#### EXERCISE:
The records beneath should be printed exactly, and the pictures are to be left out.

** DATASET ENTRIES follows **

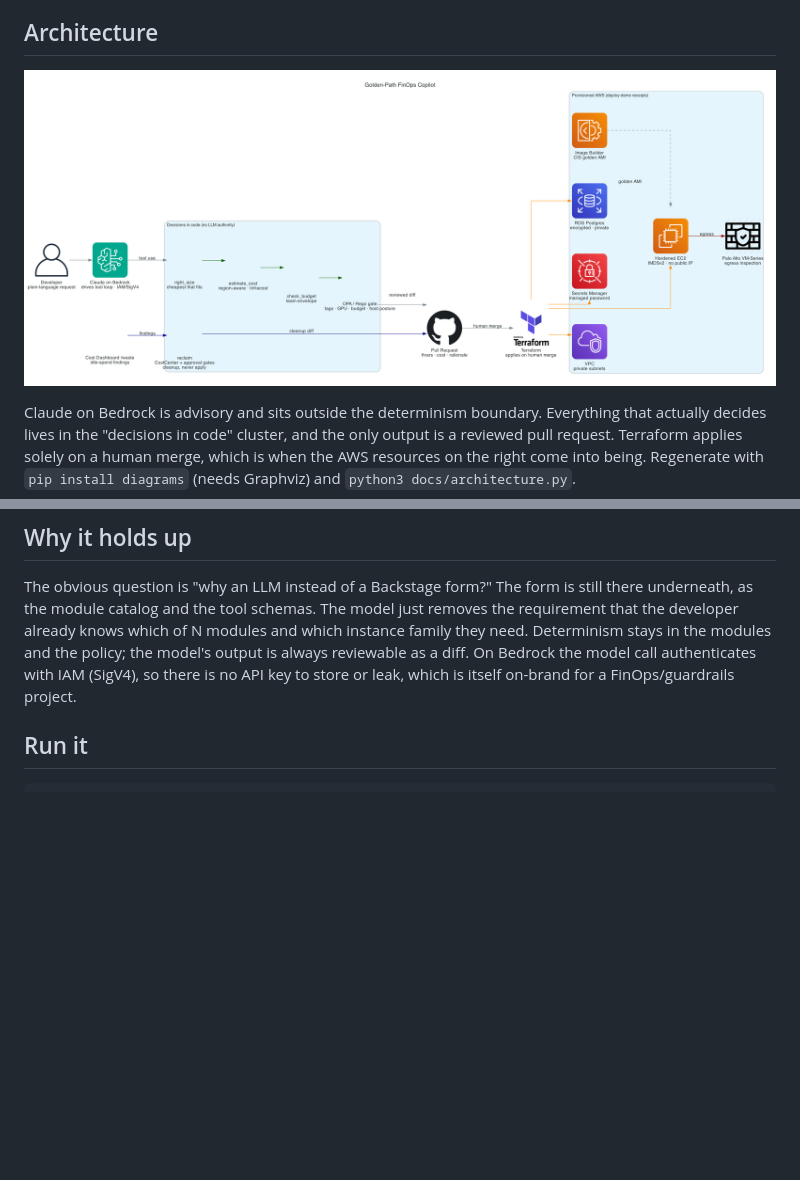
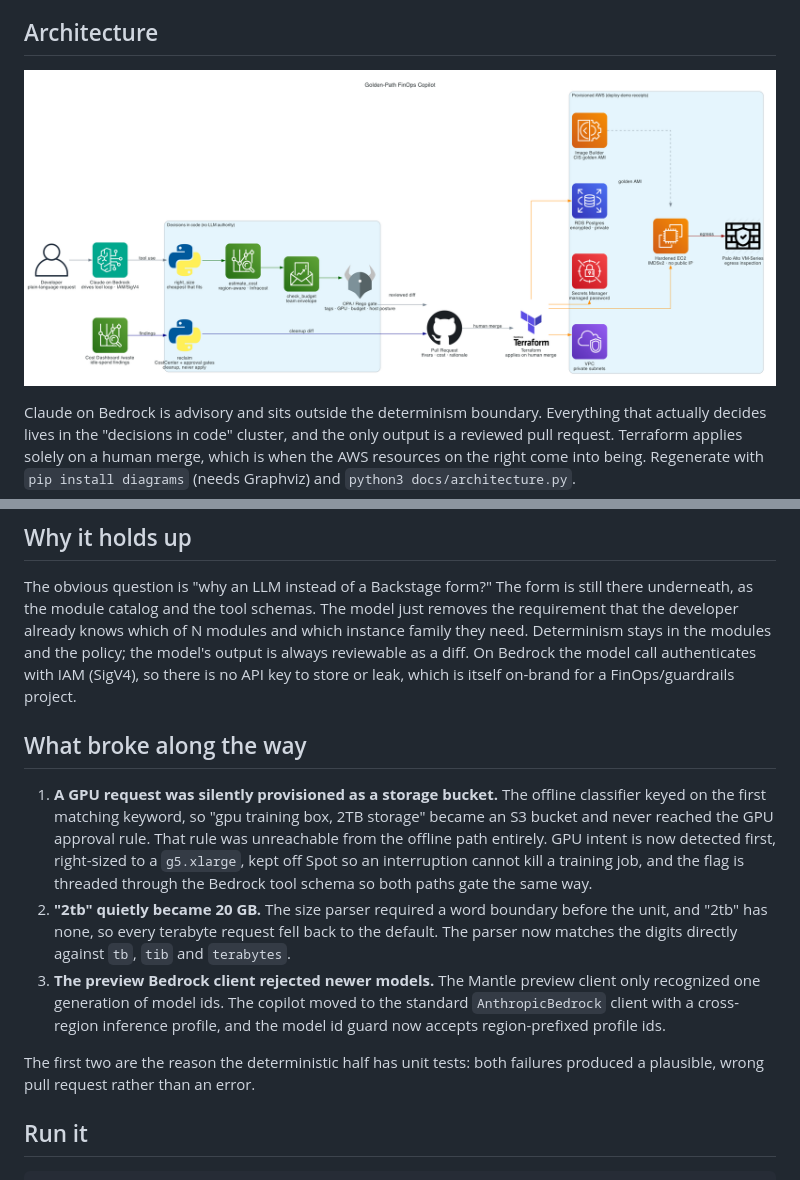
Before and after one commit to jordann6/aws-golden-path-copilot, a Markdown page: README.md, 2 parts joined by grey strips. Drawn GitHub-style; pictures changed too: docs/architecture.png; blank space fills up the shorter version.

Commit message:
README: what broke along the way; diagram icons for the decision nodes
The decision-in-code nodes rendered as bare labels (generic Blank nodes). They
now use the Python, AWS Cost Explorer and Budgets icons, and the official CNCF
OPA icon for the policy gate.

```diff
--- a/README.md
+++ b/README.md
@@ -71,6 +71,27 @@ and which instance family they need. Determinism stays in the modules and the
 policy; the model's output is always reviewable as a diff. On Bedrock the model
 call authenticates with IAM (SigV4), so there is no API key to store or leak,
 which is itself on-brand for a FinOps/guardrails project.
+
+## What broke along the way
+
+1. **A GPU request was silently provisioned as a storage bucket.** The offline
+   classifier keyed on the first matching keyword, so "gpu training box, 2TB
+   storage" became an S3 bucket and never reached the GPU approval rule. That
+   rule was unreachable from the offline path entirely. GPU intent is now
+   detected first, right-sized to a `g5.xlarge`, kept off Spot so an
+   interruption cannot kill a training job, and the flag is threaded through
+   the Bedrock tool schema so both paths gate the same way.
+2. **"2tb" quietly became 20 GB.** The size parser required a word boundary
+   before the unit, and "2tb" has none, so every terabyte request fell back to
+   the default. The parser now matches the digits directly against `tb`, `tib`
+   and `terabytes`.
+3. **The preview Bedrock client rejected newer models.** The Mantle preview
+   client only recognized one generation of model ids. The copilot moved to the
+   standard `AnthropicBedrock` client with a cross-region inference profile, and
+   the model id guard now accepts region-prefixed profile ids.
+
+The first two are the reason the deterministic half has unit tests: both
+failures produced a plausible, wrong pull request rather than an error.
 
 ## Run it
 
```
Also changed, not shown: docs/icons/opa.png (added), 1 other file.
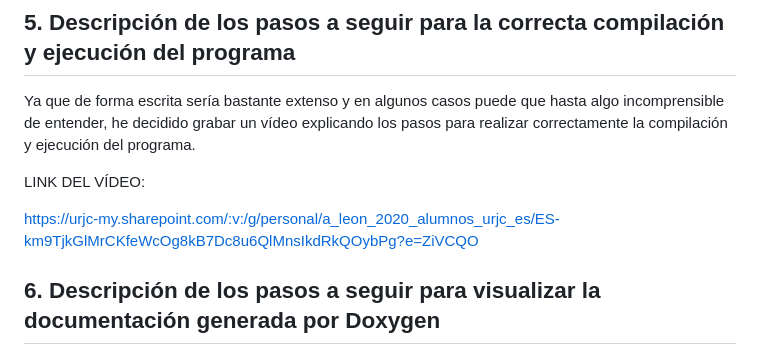
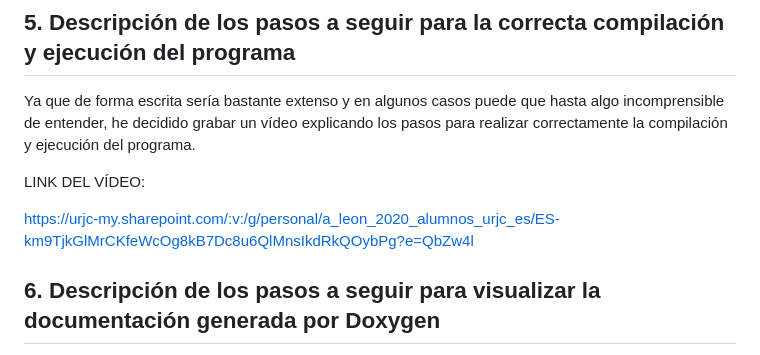
Before and after one commit to aleon2020/DS_2022-2023, a Markdown page: Prácticas/Práctica 9: Uso de patrones de diseño/README.md, the part around the change. Rendered like a GitHub page.

Commit message:
UPLOADING FILES ...

```diff
--- a/Prácticas/Práctica 9: Uso de patrones de diseño/README.md
+++ b/Prácticas/Práctica 9: Uso de patrones de diseño/README.md
@@ -136,7 +136,7 @@ Ya que de forma escrita sería bastante extenso y en algunos casos puede que has
 
 LINK DEL VÍDEO:
 
-https://urjc-my.sharepoint.com/:v:/g/personal/a_leon_2020_alumnos_urjc_es/ES-km9TjkGlMrCKfeWcOg8kB7Dc8u6QlMnsIkdRkQOybPg?e=ZiVCQO
+https://urjc-my.sharepoint.com/:v:/g/personal/a_leon_2020_alumnos_urjc_es/ES-km9TjkGlMrCKfeWcOg8kB7Dc8u6QlMnsIkdRkQOybPg?e=QbZw4l
 
 ## 6. Descripción de los pasos a seguir para visualizar la documentación generada por Doxygen
 
```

** End of DATASET ENTRIES **

#### YOUR RESPONSE:
Before and after one commit to jordann6/aws-golden-path-copilot, a Markdown page: README.md, 2 parts joined by grey strips. Drawn GitHub-style; pictures changed too: docs/architecture.png; blank space fills up the shorter version.

Commit message:
README: what broke along the way; diagram icons for the decision nodes
The decision-in-code nodes rendered as bare labels (generic Blank nodes). They
now use the Python, AWS Cost Explorer and Budgets icons, and the official CNCF
OPA icon for the policy gate.

```diff
--- a/README.md
+++ b/README.md
@@ -71,6 +71,27 @@ and which instance family they need. Determinism stays in the modules and the
 policy; the model's output is always reviewable as a diff. On Bedrock the model
 call authenticates with IAM (SigV4), so there is no API key to store or leak,
 which is itself on-brand for a FinOps/guardrails project.
+
+## What broke along the way
+
+1. **A GPU request was silently provisioned as a storage bucket.** The offline
+   classifier keyed on the first matching keyword, so "gpu training box, 2TB
+   storage" became an S3 bucket and never reached the GPU approval rule. That
+   rule was unreachable from the offline path entirely. GPU intent is now
+   detected first, right-sized to a `g5.xlarge`, kept off Spot so an
+   interruption cannot kill a training job, and the flag is threaded through
+   the Bedrock tool schema so both paths gate the same way.
+2. **"2tb" quietly became 20 GB.** The size parser required a word boundary
+   before the unit, and "2tb" has none, so every terabyte request fell back to
+   the default. The parser now matches the digits directly against `tb`, `tib`
+   and `terabytes`.
+3. **The preview Bedrock client rejected newer models.** The Mantle preview
+   client only recognized one generation of model ids. The copilot moved to the
+   standard `AnthropicBedrock` client with a cross-region inference profile, and
+   the model id guard now accepts region-prefixed profile ids.
+
+The first two are the reason the deterministic half has unit tests: both
+failures produced a plausible, wrong pull request rather than an error.
 
 ## Run it
 
```
Also changed, not shown: docs/icons/opa.png (added), 1 other file.
Before and after one commit to aleon2020/DS_2022-2023, a Markdown page: Prácticas/Práctica 9: Uso de patrones de diseño/README.md, the part around the change. Rendered like a GitHub page.

Commit message:
UPLOADING FILES ...

```diff
--- a/Prácticas/Práctica 9: Uso de patrones de diseño/README.md
+++ b/Prácticas/Práctica 9: Uso de patrones de diseño/README.md
@@ -136,7 +136,7 @@ Ya que de forma escrita sería bastante extenso y en algunos casos puede que has
 
 LINK DEL VÍDEO:
 
-https://urjc-my.sharepoint.com/:v:/g/personal/a_leon_2020_alumnos_urjc_es/ES-km9TjkGlMrCKfeWcOg8kB7Dc8u6QlMnsIkdRkQOybPg?e=ZiVCQO
+https://urjc-my.sharepoint.com/:v:/g/personal/a_leon_2020_alumnos_urjc_es/ES-km9TjkGlMrCKfeWcOg8kB7Dc8u6QlMnsIkdRkQOybPg?e=QbZw4l
 
 ## 6. Descripción de los pasos a seguir para visualizar la documentación generada por Doxygen
 
```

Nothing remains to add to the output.